  3. Educate all your workers about discrimination. Employees, especially supervisors and above, need to know what discrimination looks like in every aspect of employment: hiring, firing, promoting, demoting, paying, and so forth. Give supervisors and above additional training in soft skills. Formal training programs for every staff member should be an annual requirement and included in a new-hire orientation.
  4. Provide every staff member with a policies and procedure manual that includes how to report discrimination. Employers must give employees clear and easy-to-follow procedures for reporting discrimination and seeing the complaint through to resolution.
  5. Keep antidiscrimination messages in front of employees. Annual training is not enough to ensure that employees remember antidiscrimination policies and the company’s values. Keep the messages active through the company newsletter, intranet, visual aids such as posters and signs, and other internal communications.
  6. Establish and communicate a formal process for reporting and resolving discrimination issues. Make it easy and comfortable for employees to report their concerns and see them through to a conclusion. Never dismiss any discrimination complaint without investigating it, and always be consistent in addressing the issues. Consider having several channels for an employee to report discrimination.
  7. Take employee complaints seriously. Always document and investigate discrimination complaints. Make internal changes as necessary, including new policies and procedures and better awareness programs. Be sure to reprimand violators according to company procedures, including immediate firing due to your zero-tolerance policy.

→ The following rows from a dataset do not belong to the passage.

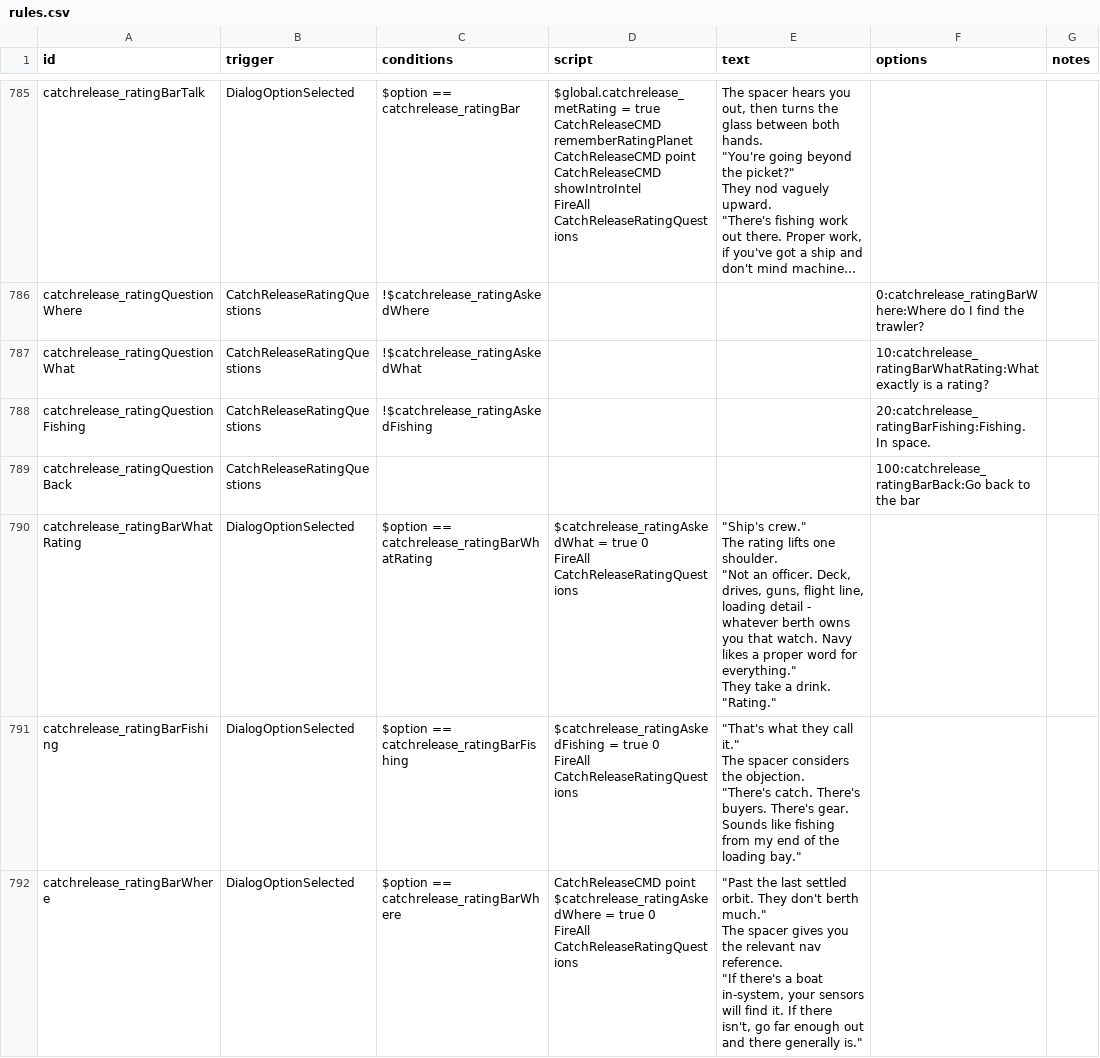
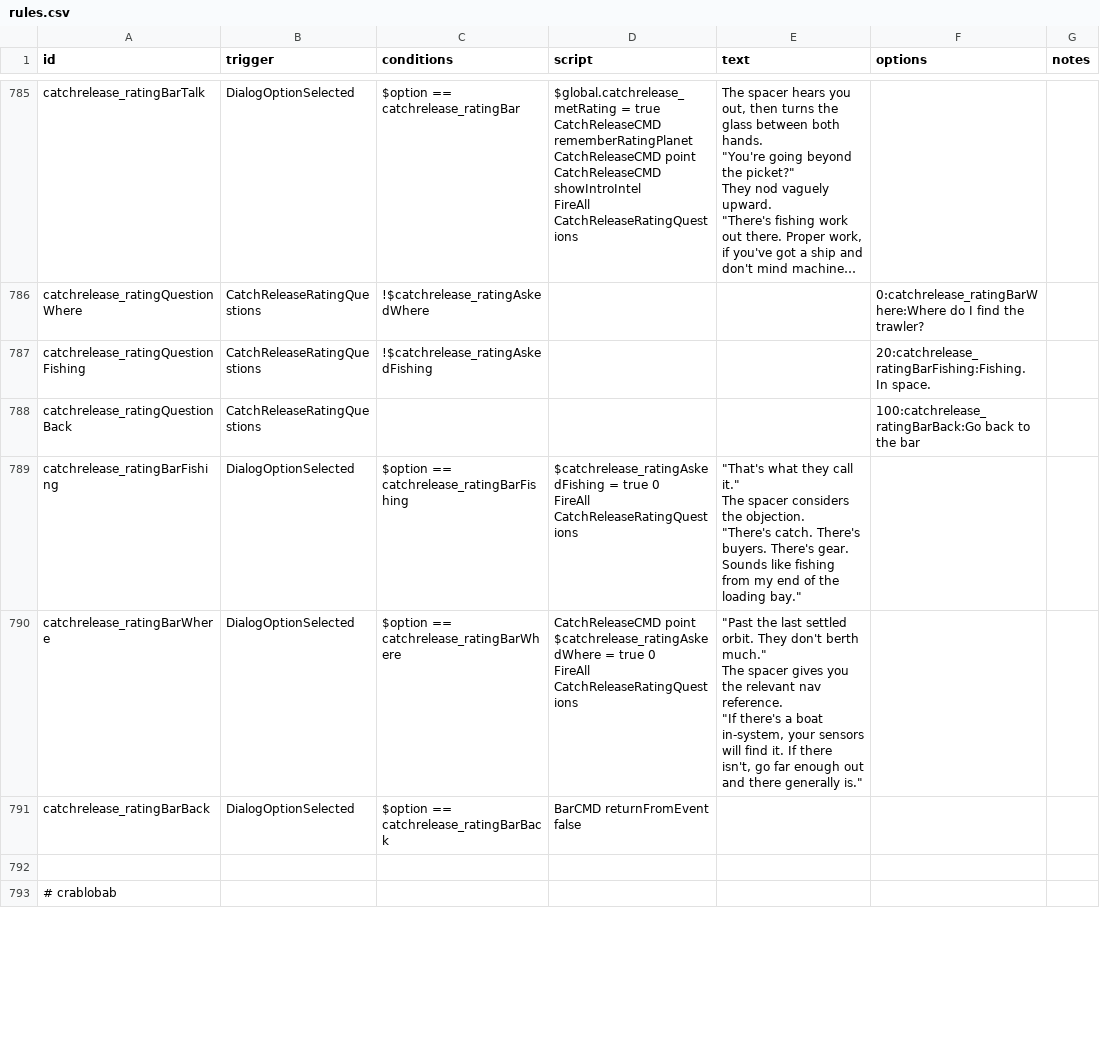
Before and after one commit to SirHartley/Catch.Release, a CSV file: data/campaign/rules.csv, drawn as a sheet; only a part is shown, gaps mark what is left out; the shorter side is filled out with more unchanged rows; long unchanged cells end in …; ↵ is a line break in a cell; the diff names each change by its address in the sheet, - before the commit and + after, or states it on an @@ line.

Commit message:
Remove the tutorial crew-title question

```diff
--- a/data/campaign/rules.csv
+++ b/data/campaign/rules.csv
-row 787: catchrelease_ratingQuestionWhat | CatchReleaseRatingQuestions | !$catchrelease_ratingAskedWhat |  |  | 10:catchrelease_ratingBarWhatRating:What exactly is a rating?
-row 790: catchrelease_ratingBarWhatRating | DialogOptionSelected | $option == catchrelease_ratingBarWhatRating | $catchrelease_ratingAskedWhat = true 0 ↵ FireAll CatchReleaseRatingQuestions | "Ship's crew." ↵ The rating lifts one shoulder. ↵ "Not an officer. Deck, drives, guns, flight line, loading detail - whatever berth owns you that watch. Navy likes a proper word for everything." ↵ They take a drink. ↵ "Rating."
```
Also changed, not shown: 2 other files.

  8. Reduce bias in hiring. Unconscious biases are stereotypes that we unintentionally cultivate. These biases can negatively affect diversity, recruiting, promotion, and retention efforts. Awareness training is the first step to solving unconscious bias in the workplace.
  9. Implement and communicate anti-retaliation procedures to show employees it is safe to report discrimination and let offenders know retaliation will not be tolerated.

The Marlton Employment Lawyers at Burnham Douglass Advocate for Victims of Discrimination in the Workplace

Workplace discrimination is illegal. If you are a victim of discrimination, let our Marlton employment lawyers at Burnham Douglass help you find justice. Call us today at 856-751-5505 to schedule a free consultation or contact us online. We have offices in Marlton and Northfield, New Jersey. We proudly serve clients in South Jersey, Camden County, Burlington County, Atlantic County, Gloucester County, and Mercer County.